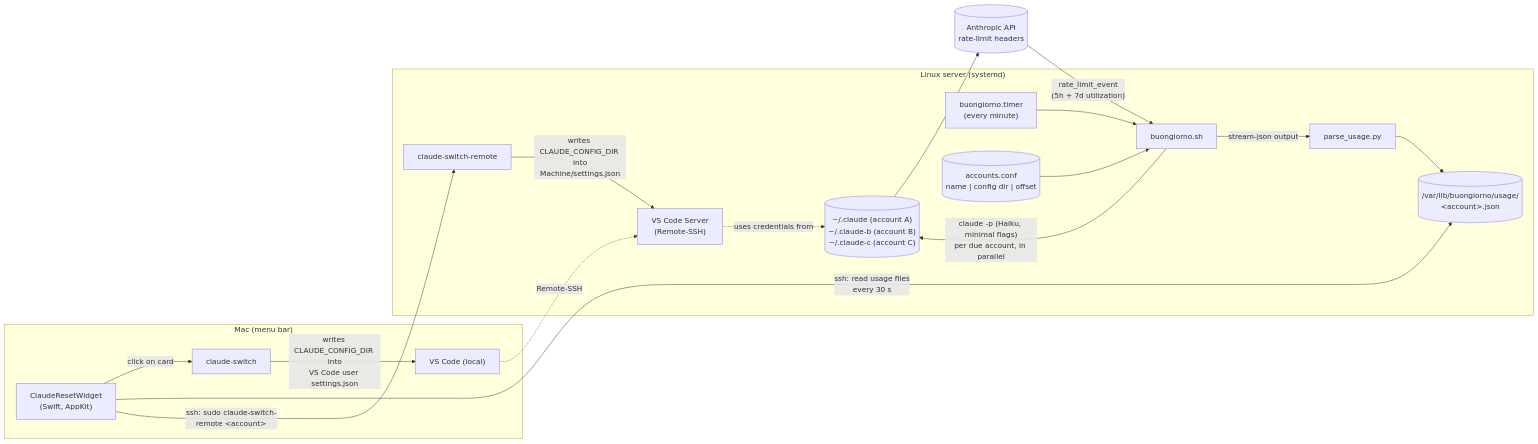
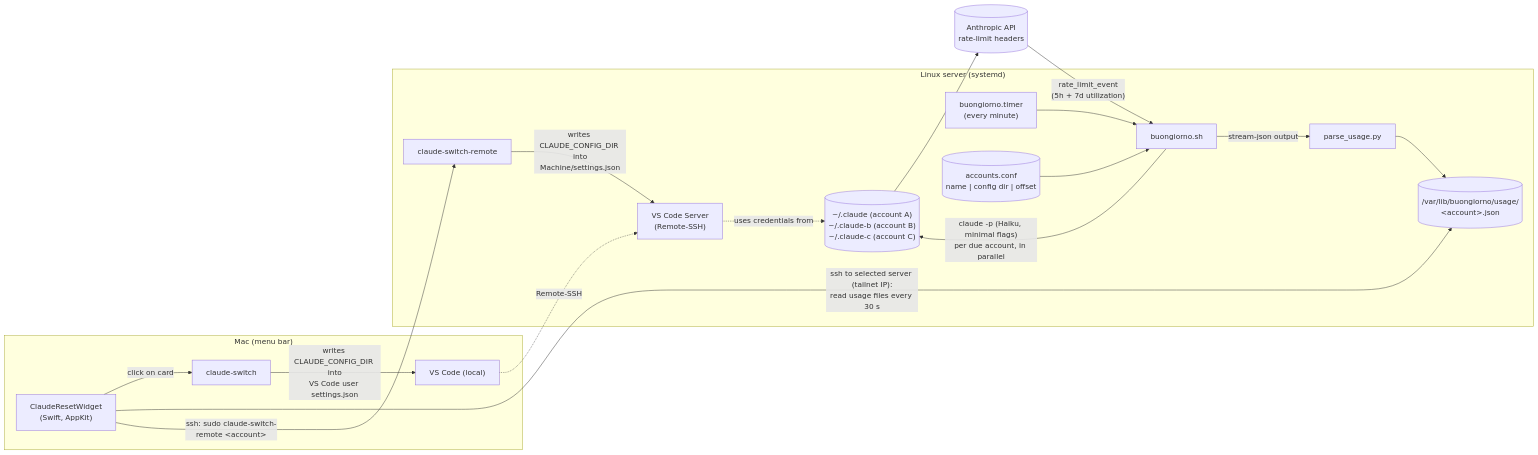
Before and after one commit to lucadagati/claude-reset-widget: the first of 2 diagrams in README.md, drawn with Mermaid. The commit also changed other lines of this file and 3 other files, not shown here.

Commit message:
Widget: choose the server (tailnet IPs) from the menu, with online status

````diff
--- a/README.md
+++ b/README.md
@@ -73,36 +74,36 @@
 ```mermaid
 flowchart LR
     subgraph Mac["Mac (menu bar)"]
         W["ClaudeResetWidget<br/>(Swift, AppKit)"]
         CS["claude-switch"]
         VSL["VS Code (local)"]
         W -- "click on card" --> CS
         CS -- "writes CLAUDE_CONFIG_DIR into<br/>VS Code user settings.json" --> VSL
     end
 
     subgraph Server["Linux server (systemd)"]
         T["buongiorno.timer<br/>(every minute)"]
         S["buongiorno.sh"]
         P["parse_usage.py"]
         U[("/var/lib/buongiorno/usage/<br/>&lt;account&gt;.json")]
         A[("accounts.conf<br/>name | config dir | offset")]
         CSR["claude-switch-remote"]
         VSR["VS Code Server<br/>(Remote-SSH)"]
         CFG[("~/.claude (account A)<br/>~/.claude-b (account B)<br/>~/.claude-c (account C)")]
         T --> S
         A --> S
         S -- "claude -p (Haiku, minimal flags)<br/>per due account, in parallel" --> CFG
         S -- "stream-json output" --> P
         P --> U
         CSR -- "writes CLAUDE_CONFIG_DIR into<br/>Machine/settings.json" --> VSR
         VSR -. "uses credentials from" .-> CFG
     end
 
     API[("Anthropic API<br/>rate-limit headers")]
     CFG --> API
     API -- "rate_limit_event<br/>(5h + 7d utilization)" --> S
 
-    W -- "ssh: read usage files<br/>every 30 s" --> U
+    W -- "ssh to selected server (tailnet IP):<br/>read usage files every 30 s" --> U
     W -- "ssh: sudo claude-switch-remote &lt;account&gt;" --> CSR
     VSL -. "Remote-SSH" .-> VSR
 ```
````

EXERCISE REQUIREMENTS
Gather each line of the listing that holds the string "README".

TASK SOLUTION
Before and after one commit to lucadagati/claude-reset-widget: the first of 2 diagrams in README.md, drawn with Mermaid. The commit also changed other lines of this file and 3 other files, not shown here.
--- a/README.md
+++ b/README.md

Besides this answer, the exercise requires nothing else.